=== EXERCISE PROMPT ===
Could you restate all of the records exactly, leaving out the pictures?

------ ENTRIES SHOWN

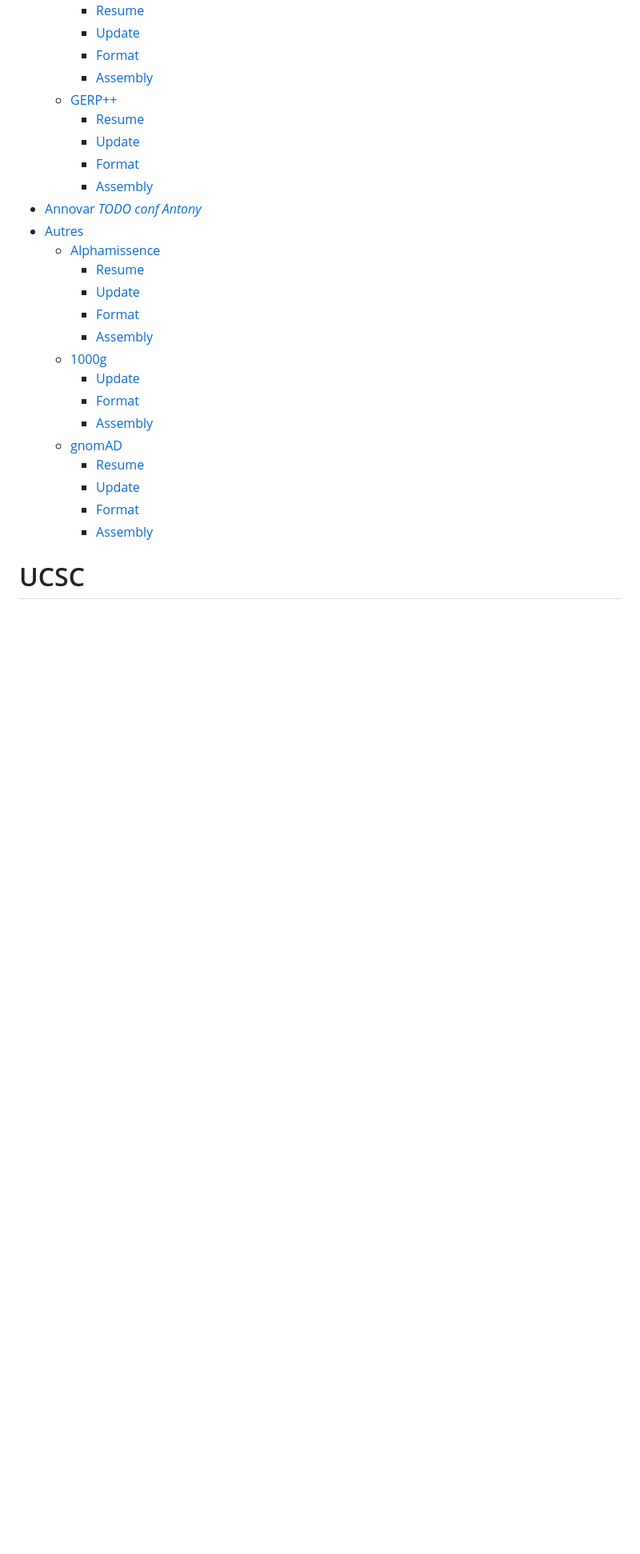
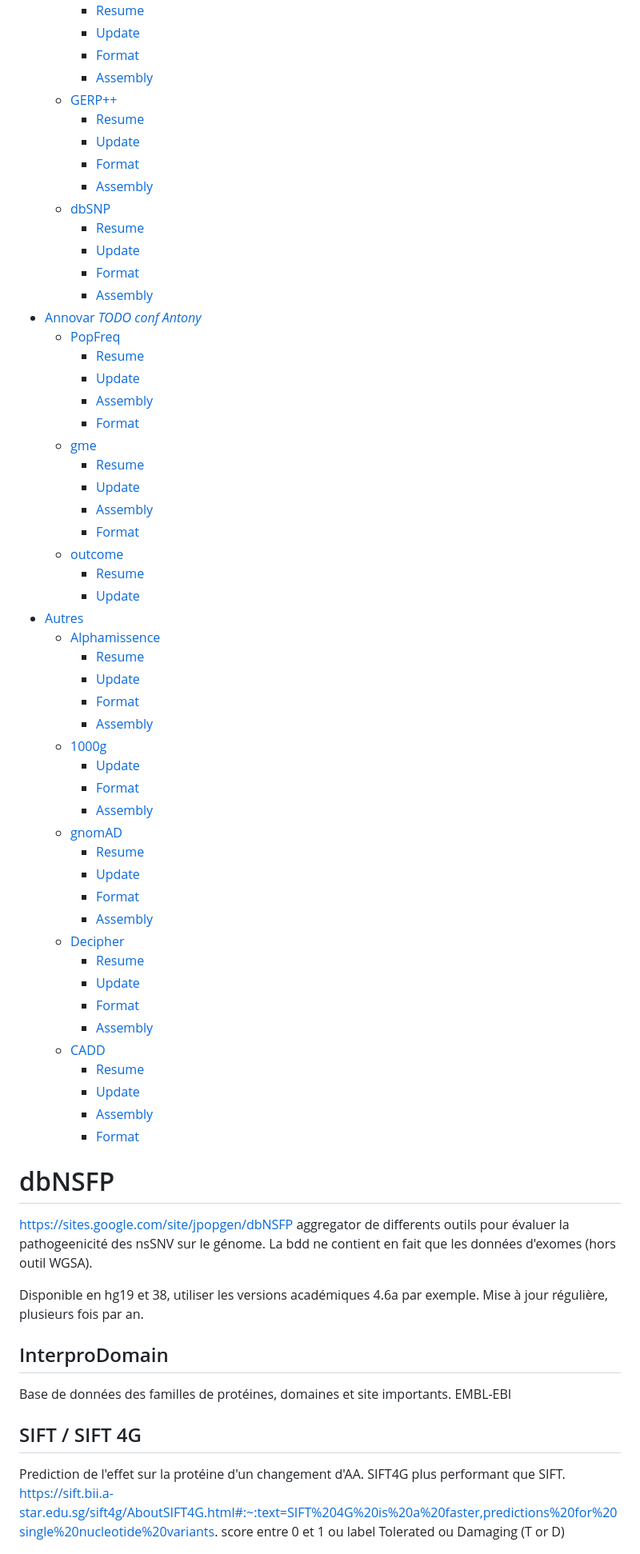
Before and after one commit to bioinfo-chru-strasbourg/howard, a Markdown page: plugins/update_database/README.md, the part around the change printed below. Shown: that part at 80% size. Rendered like a GitHub page; blank space fills up the shorter version.

Commit message:
HUS databases

```diff
--- a/plugins/update_database/README.md
+++ b/plugins/update_database/README.md
@@ -23,11 +29,29 @@
     - [Update](#update-3)
     - [Format](#format-3)
     - [Assembly](#assembly-3)
-- [Annovar *TODO conf Antony*](#annovar-todo-conf-antony)
-- [Autres](#autres)
-  - [Alphamissence](#alphamissence)
+  - [dbSNP](#dbsnp)
     - [Resume](#resume-4)
     - [Update](#update-4)
     - [Format](#format-4)
     - [Assembly](#assembly-4)
+- [Annovar *TODO conf Antony*](#annovar-todo-conf-antony)
+  - [PopFreq](#popfreq)
+    - [Resume](#resume-5)
+    - [Update](#update-5)
+    - [Assembly](#assembly-5)
+    - [Format](#format-5)
+  - [gme](#gme)
+    - [Resume](#resume-6)
+    - [Update](#update-6)
+    - [Assembly](#assembly-6)
+    - [Format](#format-6)
+  - [outcome](#outcome)
+    - [Resume](#resume-7)
+    - [Update](#update-7)
+- [Autres](#autres)
+  - [Alphamissence](#alphamissence)
+    - [Resume](#resume-8)
+    - [Update](#update-8)
+    - [Format](#format-7)
+    - [Assembly](#assembly-7)
   - [1000g](#1000g)
@@ -37,11 +61,35 @@
   - [gnomAD](#gnomad)
-    - [Resume](#resume-5)
-    - [Update](#update-6)
-    - [Format](#format-6)
-    - [Assembly](#assembly-6)
+    - [Resume](#resume-9)
+    - [Update](#update-10)
+    - [Format](#format-9)
+    - [Assembly](#assembly-9)
+  - [Decipher](#decipher)
+    - [Resume](#resume-10)
+    - [Update](#update-11)
+    - [Format](#format-10)
+    - [Assembly](#assembly-10)
+  - [CADD](#cadd)
+    - [Resume](#resume-11)
+    - [Update](#update-12)
+    - [Assembly](#assembly-11)
+    - [Format](#format-11)
 
 <!-- /TOC -->
 <!-- /TOC -->
 <!-- /TOC -->
 <!-- /TOC -->
-# UCSC
+# dbNSFP
+
+https://sites.google.com/site/jpopgen/dbNSFP
+aggregator de differents outils pour évaluer la pathogeenicité des nsSNV sur le génome. La bdd ne contient en fait que les données d'exomes (hors outil WGSA).
+
+Disponible en hg19 et 38, utiliser les versions académiques 4.6a par exemple.
+Mise à jour régulière, plusieurs fois par an.
+## InterproDomain
+Base de données des familles de protéines, domaines et site importants. EMBL-EBI
+
+## SIFT / SIFT 4G
+Prediction de l'effet sur la protéine d'un changement d'AA. SIFT4G plus performant que SIFT.
+https://sift.bii.a-star.edu.sg/sift4g/AboutSIFT4G.html#:~:text=SIFT%204G%20is%20a%20faster,predictions%20for%20single%20nucleotide%20variants.
+score entre 0 et 1 ou label  Tolerated ou Damaging (T or D)
+
```
Also changed, not shown: other parts of plugins/update_database/README.md (+137 -121 lines).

------------

=== ANSWER TO THIS TASK ===
Before and after one commit to bioinfo-chru-strasbourg/howard, a Markdown page: plugins/update_database/README.md, the part around the change printed below. Shown: that part at 80% size. Rendered like a GitHub page; blank space fills up the shorter version.

Commit message:
HUS databases

```diff
--- a/plugins/update_database/README.md
+++ b/plugins/update_database/README.md
@@ -23,11 +29,29 @@
     - [Update](#update-3)
     - [Format](#format-3)
     - [Assembly](#assembly-3)
-- [Annovar *TODO conf Antony*](#annovar-todo-conf-antony)
-- [Autres](#autres)
-  - [Alphamissence](#alphamissence)
+  - [dbSNP](#dbsnp)
     - [Resume](#resume-4)
     - [Update](#update-4)
     - [Format](#format-4)
     - [Assembly](#assembly-4)
+- [Annovar *TODO conf Antony*](#annovar-todo-conf-antony)
+  - [PopFreq](#popfreq)
+    - [Resume](#resume-5)
+    - [Update](#update-5)
+    - [Assembly](#assembly-5)
+    - [Format](#format-5)
+  - [gme](#gme)
+    - [Resume](#resume-6)
+    - [Update](#update-6)
+    - [Assembly](#assembly-6)
+    - [Format](#format-6)
+  - [outcome](#outcome)
+    - [Resume](#resume-7)
+    - [Update](#update-7)
+- [Autres](#autres)
+  - [Alphamissence](#alphamissence)
+    - [Resume](#resume-8)
+    - [Update](#update-8)
+    - [Format](#format-7)
+    - [Assembly](#assembly-7)
   - [1000g](#1000g)
@@ -37,11 +61,35 @@
   - [gnomAD](#gnomad)
-    - [Resume](#resume-5)
-    - [Update](#update-6)
-    - [Format](#format-6)
-    - [Assembly](#assembly-6)
+    - [Resume](#resume-9)
+    - [Update](#update-10)
+    - [Format](#format-9)
+    - [Assembly](#assembly-9)
+  - [Decipher](#decipher)
+    - [Resume](#resume-10)
+    - [Update](#update-11)
+    - [Format](#format-10)
+    - [Assembly](#assembly-10)
+  - [CADD](#cadd)
+    - [Resume](#resume-11)
+    - [Update](#update-12)
+    - [Assembly](#assembly-11)
+    - [Format](#format-11)
 
 <!-- /TOC -->
 <!-- /TOC -->
 <!-- /TOC -->
 <!-- /TOC -->
-# UCSC
+# dbNSFP
+
+https://sites.google.com/site/jpopgen/dbNSFP
+aggregator de differents outils pour évaluer la pathogeenicité des nsSNV sur le génome. La bdd ne contient en fait que les données d'exomes (hors outil WGSA).
+
+Disponible en hg19 et 38, utiliser les versions académiques 4.6a par exemple.
+Mise à jour régulière, plusieurs fois par an.
+## InterproDomain
+Base de données des familles de protéines, domaines et site importants. EMBL-EBI
+
+## SIFT / SIFT 4G
+Prediction de l'effet sur la protéine d'un changement d'AA. SIFT4G plus performant que SIFT.
+https://sift.bii.a-star.edu.sg/sift4g/AboutSIFT4G.html#:~:text=SIFT%204G%20is%20a%20faster,predictions%20for%20single%20nucleotide%20variants.
+score entre 0 et 1 ou label  Tolerated ou Damaging (T or D)
+
```
Also changed, not shown: other parts of plugins/update_database/README.md (+137 -121 lines).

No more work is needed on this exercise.